Tech Talk: a7S II
Here is a quick little article I wrote about using the a7S II on broadcast productions for The Talent Manager / DV Talent.
It seems like only yesterday the 5D was king of the hill. It was almost obligatory for every production to have GVs and the interviews shot on it, despite its many issues. How times have changed. We’re entering a new age of documentary filming where we are spoilt for choice and everything seems to be filmed on the new Super-35 sized cameras. So naturally, a couple years ago Sony threw their hat in the ring and introduced the a7S and a7S II last October.
I’m sure you’ve read loads of reviews on the interweb banging on and on about the phenomenal low light performance and image stabilisation etcetera… so I am not going to waste time here going over well-trodden ground. Rather I would like to talk about the camera with regards to using it as a Self-shooter for Broadcast Television.

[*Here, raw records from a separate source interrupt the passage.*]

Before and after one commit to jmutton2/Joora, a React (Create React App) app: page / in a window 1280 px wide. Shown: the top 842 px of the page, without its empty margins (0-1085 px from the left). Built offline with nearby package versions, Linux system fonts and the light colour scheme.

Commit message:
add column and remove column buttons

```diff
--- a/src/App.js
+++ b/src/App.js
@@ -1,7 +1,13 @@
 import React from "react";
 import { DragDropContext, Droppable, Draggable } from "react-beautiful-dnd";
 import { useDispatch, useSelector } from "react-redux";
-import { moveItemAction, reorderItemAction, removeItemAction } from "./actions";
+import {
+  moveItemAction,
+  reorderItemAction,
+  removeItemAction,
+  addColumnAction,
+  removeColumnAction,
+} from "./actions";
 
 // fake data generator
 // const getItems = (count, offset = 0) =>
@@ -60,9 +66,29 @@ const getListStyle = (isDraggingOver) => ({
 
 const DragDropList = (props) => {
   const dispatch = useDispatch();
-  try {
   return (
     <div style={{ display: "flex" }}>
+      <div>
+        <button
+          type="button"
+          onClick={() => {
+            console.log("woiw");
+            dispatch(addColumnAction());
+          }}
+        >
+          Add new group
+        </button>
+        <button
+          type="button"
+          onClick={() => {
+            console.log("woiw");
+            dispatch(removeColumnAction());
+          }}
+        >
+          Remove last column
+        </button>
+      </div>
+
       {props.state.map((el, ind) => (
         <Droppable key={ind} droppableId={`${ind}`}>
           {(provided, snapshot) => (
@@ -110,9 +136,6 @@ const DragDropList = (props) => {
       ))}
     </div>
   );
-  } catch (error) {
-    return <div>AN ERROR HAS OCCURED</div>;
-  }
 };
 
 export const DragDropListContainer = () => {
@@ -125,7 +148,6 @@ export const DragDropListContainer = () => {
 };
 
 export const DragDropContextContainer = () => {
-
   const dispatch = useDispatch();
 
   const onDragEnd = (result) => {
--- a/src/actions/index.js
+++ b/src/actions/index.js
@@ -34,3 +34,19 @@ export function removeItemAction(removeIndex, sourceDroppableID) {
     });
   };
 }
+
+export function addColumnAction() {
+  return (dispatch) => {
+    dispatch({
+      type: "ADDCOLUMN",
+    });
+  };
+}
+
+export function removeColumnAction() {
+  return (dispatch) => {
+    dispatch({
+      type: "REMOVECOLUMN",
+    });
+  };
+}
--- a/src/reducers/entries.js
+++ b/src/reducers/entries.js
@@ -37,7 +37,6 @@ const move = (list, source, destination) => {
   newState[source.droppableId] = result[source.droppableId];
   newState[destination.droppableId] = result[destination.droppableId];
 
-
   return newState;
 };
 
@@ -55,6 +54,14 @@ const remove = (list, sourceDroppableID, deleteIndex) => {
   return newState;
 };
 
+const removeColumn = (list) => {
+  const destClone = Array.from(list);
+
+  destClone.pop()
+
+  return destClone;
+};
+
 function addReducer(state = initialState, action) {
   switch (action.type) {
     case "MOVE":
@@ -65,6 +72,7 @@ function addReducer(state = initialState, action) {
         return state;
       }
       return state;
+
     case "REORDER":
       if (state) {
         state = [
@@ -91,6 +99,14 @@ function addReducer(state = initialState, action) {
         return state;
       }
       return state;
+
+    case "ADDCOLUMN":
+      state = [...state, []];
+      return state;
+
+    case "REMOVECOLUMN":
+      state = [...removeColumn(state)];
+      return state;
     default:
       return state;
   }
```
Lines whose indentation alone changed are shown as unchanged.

Firstly, let’s look at some of the key features that set this camera apart from the competition (and its predecessor). From a recording standpoint, it can record 4K or 1080p video internally or 120fps in full HD, and as an added bonus the 1080 is Sony’s XAVC-S codec at 50Mbps (and other impressive numbers). Add in internal 5-axis stabiliser and the ability to shoot in S-Log3 with 14 stops of dynamic range and you have one mighty little camera.
Now one of the major failings for ALL of the stills cameras has always been the total disregard for audio. Yes, you could record the audio separately and sync it post, I know how much editors love doing this. Alternately, you could use a separate audio box and hope for the best. Sony has fixed the whole problem with the XLR-K2M, which will give you 2 proper XLR inputs digitally connected to the camera along with some other really cool extras. More on this in a moment.
I don’t know about you but when I am working on a project the last thing I want is more kit to drag with me. However, with the a7S II’s incredibly small form you forget you even have it with you. It can be used as a second camera to match a FS7 or as a solo shooter when you have a place the FS7 can’t go. It pulls double and triple duty as an outstanding time-lapse camera or for production stills, and because it can share all the same lenses as the FS7 you keep the kit down. Now for the really cool bit, remember the XLR-K2M? You can take it off the a7S IIwhen you are not using it and attach it on the FS7 and you give yourself two more channels of audio. This is one instance where the whole package is more than the sum of the parts.